**Aim of the task**
Each entry below must appear in the answer exactly as written.

------------------------------------

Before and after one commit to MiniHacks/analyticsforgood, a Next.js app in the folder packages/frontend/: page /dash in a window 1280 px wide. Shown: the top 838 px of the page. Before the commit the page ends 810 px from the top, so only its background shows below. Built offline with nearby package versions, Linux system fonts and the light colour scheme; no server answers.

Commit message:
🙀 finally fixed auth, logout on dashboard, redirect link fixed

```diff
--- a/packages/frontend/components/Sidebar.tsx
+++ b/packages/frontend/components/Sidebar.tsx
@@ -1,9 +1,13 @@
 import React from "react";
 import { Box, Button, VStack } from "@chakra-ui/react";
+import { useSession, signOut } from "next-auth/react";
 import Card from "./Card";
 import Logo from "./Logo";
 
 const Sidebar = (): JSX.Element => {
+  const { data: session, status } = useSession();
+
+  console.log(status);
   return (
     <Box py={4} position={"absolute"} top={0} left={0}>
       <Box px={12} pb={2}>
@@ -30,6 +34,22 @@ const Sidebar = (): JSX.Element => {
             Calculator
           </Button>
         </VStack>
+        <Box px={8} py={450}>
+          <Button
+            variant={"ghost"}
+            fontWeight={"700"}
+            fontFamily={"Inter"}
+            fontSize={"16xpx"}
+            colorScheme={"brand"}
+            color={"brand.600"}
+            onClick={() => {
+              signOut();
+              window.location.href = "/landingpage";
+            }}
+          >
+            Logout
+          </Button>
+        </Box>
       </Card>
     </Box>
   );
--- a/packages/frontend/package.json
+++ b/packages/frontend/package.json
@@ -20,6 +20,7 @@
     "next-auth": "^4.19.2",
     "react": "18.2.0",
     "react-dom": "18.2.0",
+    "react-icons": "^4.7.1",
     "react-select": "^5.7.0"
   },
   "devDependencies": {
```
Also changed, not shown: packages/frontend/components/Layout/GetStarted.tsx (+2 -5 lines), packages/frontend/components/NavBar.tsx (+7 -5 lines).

------------------------------------

**Final answer**
Before and after one commit to MiniHacks/analyticsforgood, a Next.js app in the folder packages/frontend/: page /dash in a window 1280 px wide. Shown: the top 838 px of the page. Before the commit the page ends 810 px from the top, so only its background shows below. Built offline with nearby package versions, Linux system fonts and the light colour scheme; no server answers.

Commit message:
🙀 finally fixed auth, logout on dashboard, redirect link fixed

```diff
--- a/packages/frontend/components/Sidebar.tsx
+++ b/packages/frontend/components/Sidebar.tsx
@@ -1,9 +1,13 @@
 import React from "react";
 import { Box, Button, VStack } from "@chakra-ui/react";
+import { useSession, signOut } from "next-auth/react";
 import Card from "./Card";
 import Logo from "./Logo";
 
 const Sidebar = (): JSX.Element => {
+  const { data: session, status } = useSession();
+
+  console.log(status);
   return (
     <Box py={4} position={"absolute"} top={0} left={0}>
       <Box px={12} pb={2}>
@@ -30,6 +34,22 @@ const Sidebar = (): JSX.Element => {
             Calculator
           </Button>
         </VStack>
+        <Box px={8} py={450}>
+          <Button
+            variant={"ghost"}
+            fontWeight={"700"}
+            fontFamily={"Inter"}
+            fontSize={"16xpx"}
+            colorScheme={"brand"}
+            color={"brand.600"}
+            onClick={() => {
+              signOut();
+              window.location.href = "/landingpage";
+            }}
+          >
+            Logout
+          </Button>
+        </Box>
       </Card>
     </Box>
   );
--- a/packages/frontend/package.json
+++ b/packages/frontend/package.json
@@ -20,6 +20,7 @@
     "next-auth": "^4.19.2",
     "react": "18.2.0",
     "react-dom": "18.2.0",
+    "react-icons": "^4.7.1",
     "react-select": "^5.7.0"
   },
   "devDependencies": {
```
Also changed, not shown: packages/frontend/components/Layout/GetStarted.tsx (+2 -5 lines), packages/frontend/components/NavBar.tsx (+7 -5 lines).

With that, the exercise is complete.